Essential New Music: Alasdair Roberts’ “Grief In The Kitchen And Mirth In The Hall” 

A folk song’s enduring appeal may come down to its flexibility. One person’s tall tale is another’s symbolic epic of resistance, and if you can capture the attention of both, you’ve doubled your audience. On “The Wonderful Grey Horse,” Alasdair Roberts relates the saga of a steed who was in the garden when Adam committed a well-known error in judgment, proved his mettle on Noah’s ark and was dunked in the deep blue sea by the captains of Carthage before ending up in Roberts’ hometown of Glasgow, where it turns out that he’s an eternal opponent of Tory rule.
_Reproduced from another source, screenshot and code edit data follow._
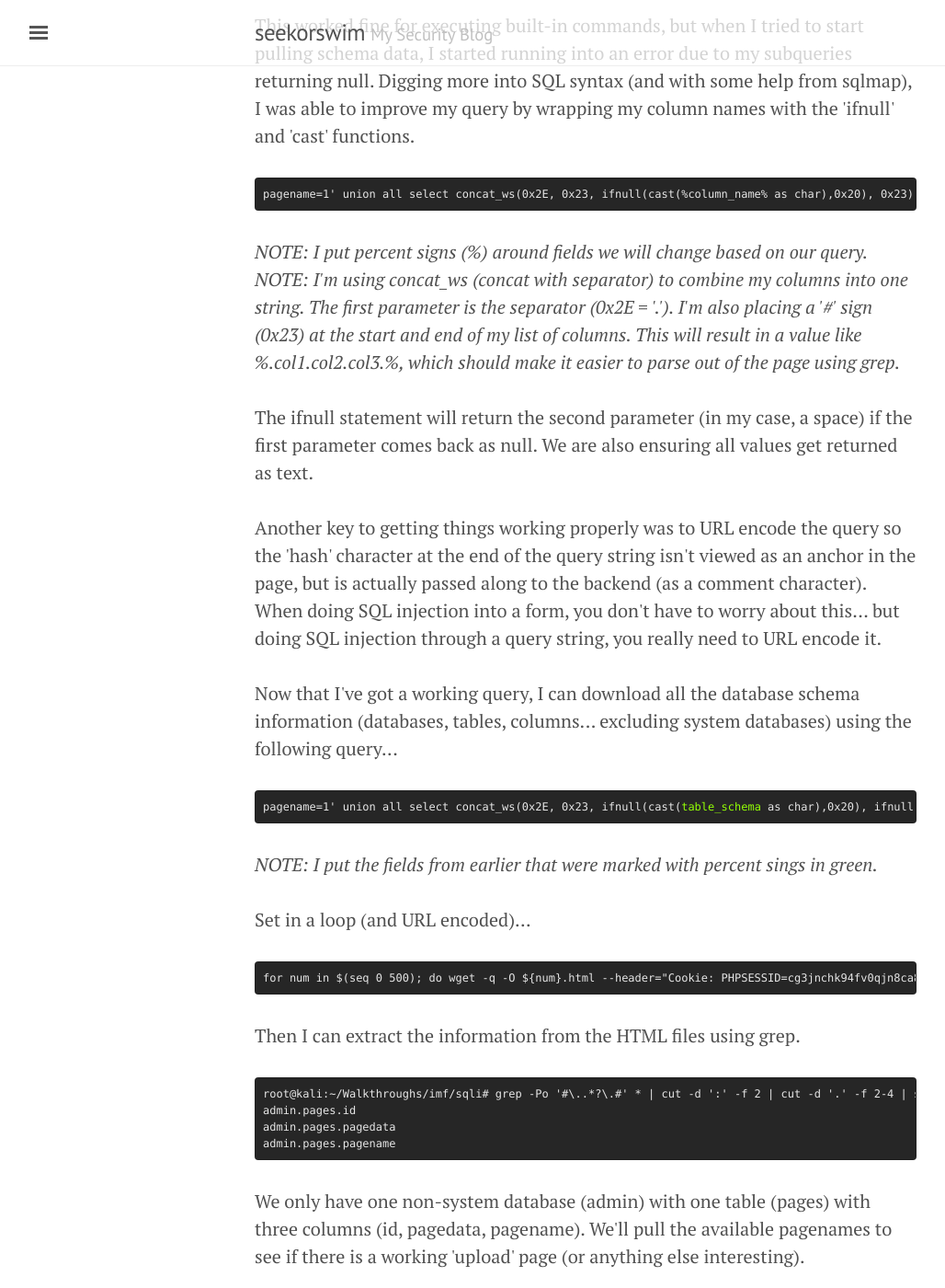
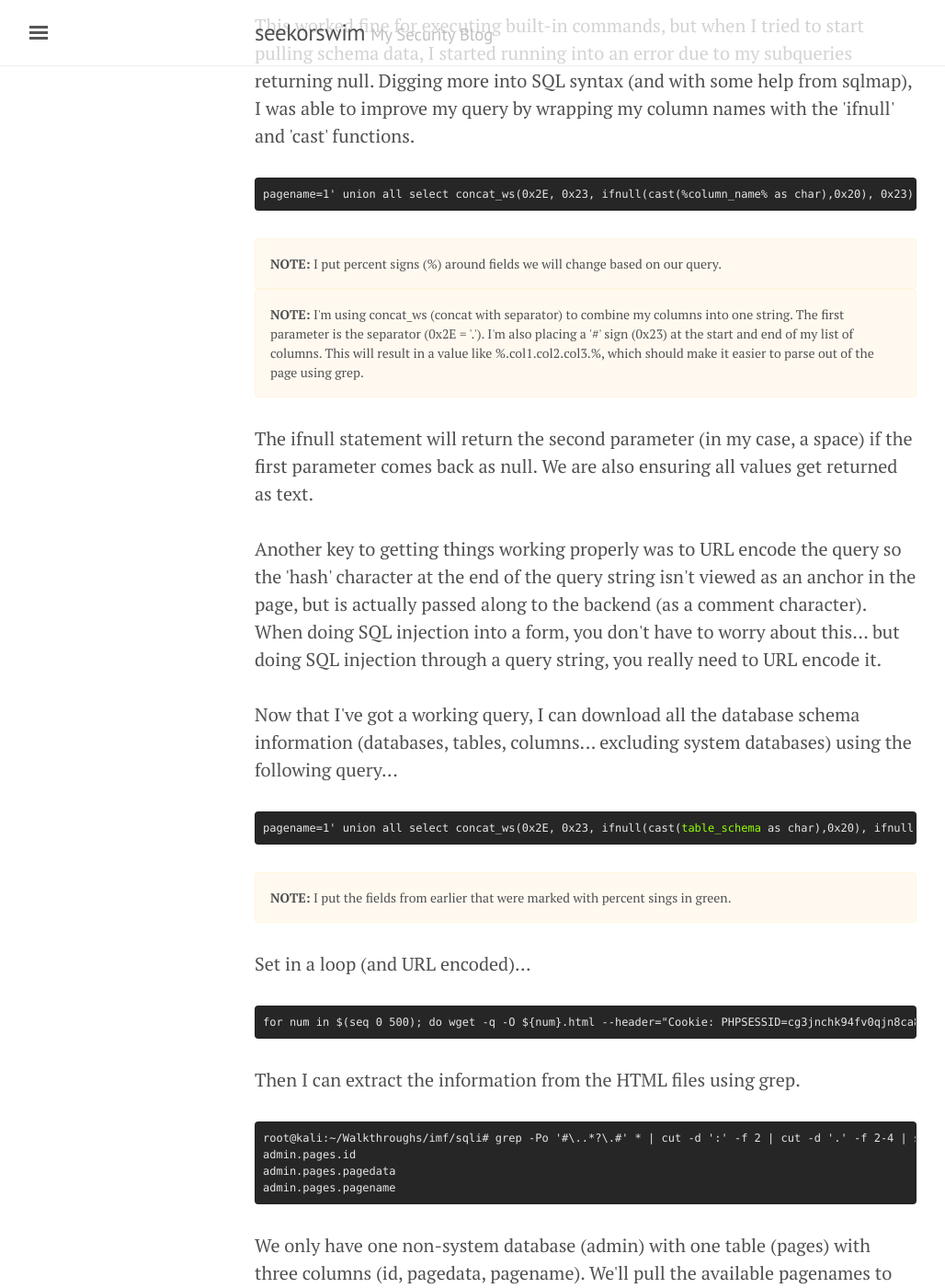
Before and after one commit to seekorswim/seekorswim.github.io, a Jekyll site: the page built from _posts/2019-05-02-imf-1.html, in a window 1280 px wide and 1400 px high, scrolled down 9828 px. Shown: the whole window at 92% size, without its empty margins (3-1031 px from the left). Built offline with Jekyll 4.4.1, drawn with Linux system fonts in a browser that asks for light colours; nearby versions of some CDN libraries.

Commit message:
Fix notes and tips

```diff
--- a/_posts/2019-04-15-kioptrix-2014.html
+++ b/_posts/2019-04-15-kioptrix-2014.html
@@ -17,7 +17,7 @@ tags: [vulnhub]
 <div><br /></div>
 <div>The IP address is obtained via DHCP at boot. In my case, the IP is 10.183.0.205.</div>
 <div><br /></div>
-<div><span style="font-style: italic;">NOTE: I had to remove and re-add the network adapter on the VM to get DHCP to work properly.</span></div>
+<div class="note"><b>NOTE:</b> I had to remove and re-add the network adapter on the VM to get DHCP to work properly.</div>
 <div><br /></div>
 <div><br /></div>
 <div>
--- a/_posts/2019-04-15-stapler.html
+++ b/_posts/2019-04-15-stapler.html
@@ -830,7 +830,9 @@ tags: [vulnhub]
     <div>Hydra (https://github.com/vanhauser-thc/thc-hydra) finished at 2019-04-19 18:18:29</div>
 </div>
 <div><br /></div>
-<div>Well, there you go. Didn't need a massive dictionary after all. Let's try to connect to the FTP service with Elly's credentials. <span style="font-style: italic;">(NOTE: We also verified these credentials work for Elly's account on the WordPress site.)</span></div>
+<div>Well, there you go. Didn't need a massive dictionary after all. Let's try to connect to the FTP service with Elly's credentials.</div>
+<div><br /></div>
+<div class="note"><b>NOTE:</b> We also verified these credentials work for Elly's account on the WordPress site.</div>
 <div><br /></div>
 <div class="evernote-code-box" style='box-sizing: border-box; padding: 8px; font-family: Monaco, Menlo, Consolas, "Courier New", monospace; font-size: 12px; color: #e6e6e6; border-top-left-radius: 4px; border-top-right-radius: 4px; border-bottom-right-radius: 4px; border-bottom-left-radius: 4px; background-color: #262626; border: 1px solid rgba(0, 0, 0, 0.14902);-en-codeblock:true;'>
     <div>root@kali:~/Walkthroughs/stapler# ftp 10.183.0.194</div>
--- a/_posts/2019-05-02-imf-1.html
+++ b/_posts/2019-05-02-imf-1.html
@@ -320,8 +320,8 @@ tags: [vulnhub]
     <div>pagename=1' union all select concat_ws(0x2E, 0x23, ifnull(cast(%column_name% as char),0x20), 0x23) from %schema.table% limit 1 offset %num%#</div>
 </div>
 <div><br /></div>
-<div><i>NOTE: I put percent signs (%) around fields we will change based on our query.</i></div>
-<div><i>NOTE: I'm using concat_ws (concat with separator) to combine my columns into one string. The first parameter is the separator (0x2E = '.'). I'm also placing a '#' sign (0x23) at the start and end of my list of columns. This will result in a value like %.col1.col2.col3.%, which should make it easier to parse out of the page using grep.</i></div>
+<div class="note"><b>NOTE:</b> I put percent signs (%) around fields we will change based on our query.</div>
+<div class="note"><b>NOTE:</b> I'm using concat_ws (concat with separator) to combine my columns into one string. The first parameter is the separator (0x2E = '.'). I'm also placing a '#' sign (0x23) at the start and end of my list of columns. This will result in a value like %.col1.col2.col3.%, which should make it easier to parse out of the page using grep.</div>
 <div><br /></div>
 <div>The ifnull statement will return the second parameter (in my case, a space) if the first parameter comes back as null. We are also ensuring all values get returned as text.</div>
 <div><br /></div>
@@ -333,7 +333,7 @@ tags: [vulnhub]
     <div>pagename=1' union all select concat_ws(0x2E, 0x23, ifnull(cast(<font style="color: rgb(147, 255, 5); --inversion-type-color: simple;">table_schema</font> as char),0x20), ifnull(cast(<font style="color: rgb(147, 255, 5); --inversion-type-color: simple;">table_name</font> as char),0x20), ifnull(cast(<font style="color: rgb(147, 255, 5); --inversion-type-color: simple;">column_name</font> as char),0x20), 0x23) from <font style="color: rgb(147, 255, 5); --inversion-type-color: simple;">information_schema.columns</font> where table_schema != 'performance_schema' and table_schema != 'information_schema' and table_schema != 'sys' and table_schema != 'mysql' limit 1 offset <font style="color: rgb(147, 255, 5); --inversion-type-color: simple;">0</font>#</div>
 </div>
 <div><br /></div>
-<div><i>NOTE: I put the fields from earlier that were marked with percent sings in green.</i></div>
+<div class="note"><b>NOTE:</b> I put the fields from earlier that were marked with percent sings in green.</div>
 <div><br /></div>
 <div>Set in a loop (and URL encoded)...</div>
 <div><br /></div>
--- a/_posts/2019-05-10-kioptrix-level-1-1.html
+++ b/_posts/2019-05-10-kioptrix-level-1-1.html
@@ -598,7 +598,7 @@ tags: [vulnhub]
 <div><br /></div>
 <div>Looks like we'll need to specify our platform (-b 0), our local IP address (-c 10.183.0.222) and the victim's IP address (10.183.0.224).</div>
 <div><br /></div>
-<div>***NOTE*** I had to modify a line in 10.c to accommodate my IP addressing scheme. The code is checking to make sure there aren't any zeros in the IP address. Since my IP addresses have a zero in the third octet, I was getting an "Invalid IP" error when trying to execute the script. I had to make the following change.</div>
+<div class="note"><b>NOTE:</b> I had to modify a line in 10.c to accommodate my IP addressing scheme. The code is checking to make sure there aren't any zeros in the IP address. Since my IP addresses have a zero in the third octet, I was getting an "Invalid IP" error when trying to execute the script. I had to make the following change.</div>
 <div><br /></div>
 <div class="evernote-code-box" style='box-sizing: border-box; padding: 8px; font-family: Monaco, Menlo, Consolas, "Courier New", monospace; font-size: 12px; color: #e6e6e6; border-top-left-radius: 4px; border-top-right-radius: 4px; border-bottom-right-radius: 4px; border-bottom-left-radius: 4px; background-color: #262626; border: 1px solid rgba(0, 0, 0, 0.14902);-en-codeblock:true;'>
     <div>root@kali:~/Walkthroughs/kioptrix1# diff 10.c.old 10.c</div>
--- a/_posts/2019-05-10-kioptrix-level-1.3-4.html
+++ b/_posts/2019-05-10-kioptrix-level-1.3-4.html
@@ -289,7 +289,7 @@ tags: [vulnhub]
 <div><br /></div>
 <div><img height="216" src="/assets/images/2019-05-10-kioptrix-level-1.3-4/B48DA06E-B5F7-4552-B44A-F5F2172C9E4A.png" width="2662" /></div>
 <div><br /></div>
-<div class="tip">(<b>TIP:</b> : To view the file in a 'text friendly' format, use the "View Source" feature of the web browser.)</div>
+<div class="tip"><b>TIP:</b> : To view the file in a 'text friendly' format, use the "View Source" feature of the web browser.</div>
 <div><br /></div>
 <div>Bingo! Looks like whatever "filters" were in place were only removing the first instance of /etc.</div>
 <div><br /></div>
```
Since the turn of the century, Roberts has chased the truth of myth in song. Sometimes, he writes his own, and others, he delves into the collected folk tunes of Scotland, Ireland and England. While Roberts mixes things up in concert, on record, the twain never meet. Likewise, he tends to switch production from one albun to the next; in 2021, he collaborated with a Norwegian experimental folk group, and in 2018, he was accompanied by electronics. Roberts likes to change things up. Grief In The Kitchen And Mirth In The Hall is his first collection of folk songs in five years and his first LP of solo performances in a longer spell. But since he’s a nimble acoustic guitarist with preternaturally good instincts about how to accompany his own voice, which sports an accent as thick as your best old sweater, Roberts doesn’t really need any help.

And as you may have already intuited from the example of “The Wonderful Grey Horse,” Roberts understands how music can make statements that endure, but also speak to the moment. The individuals who populate these songs may be an old laird done in by a faithless spouse and a jealous neighbor, or a maid who has gotten seven years of servitude after making off with the boss’s silver, but their decisions—and their location at the short end of a long, sharp stick—describe problems of human existence that just don’t go away. So, they endure or they die or, like that wonderful grey horse, they become things of myth, their old tales animated anew by great performances like the ones on Grief In The Kitchen And Mirth In The Hall.

—Bill Meyer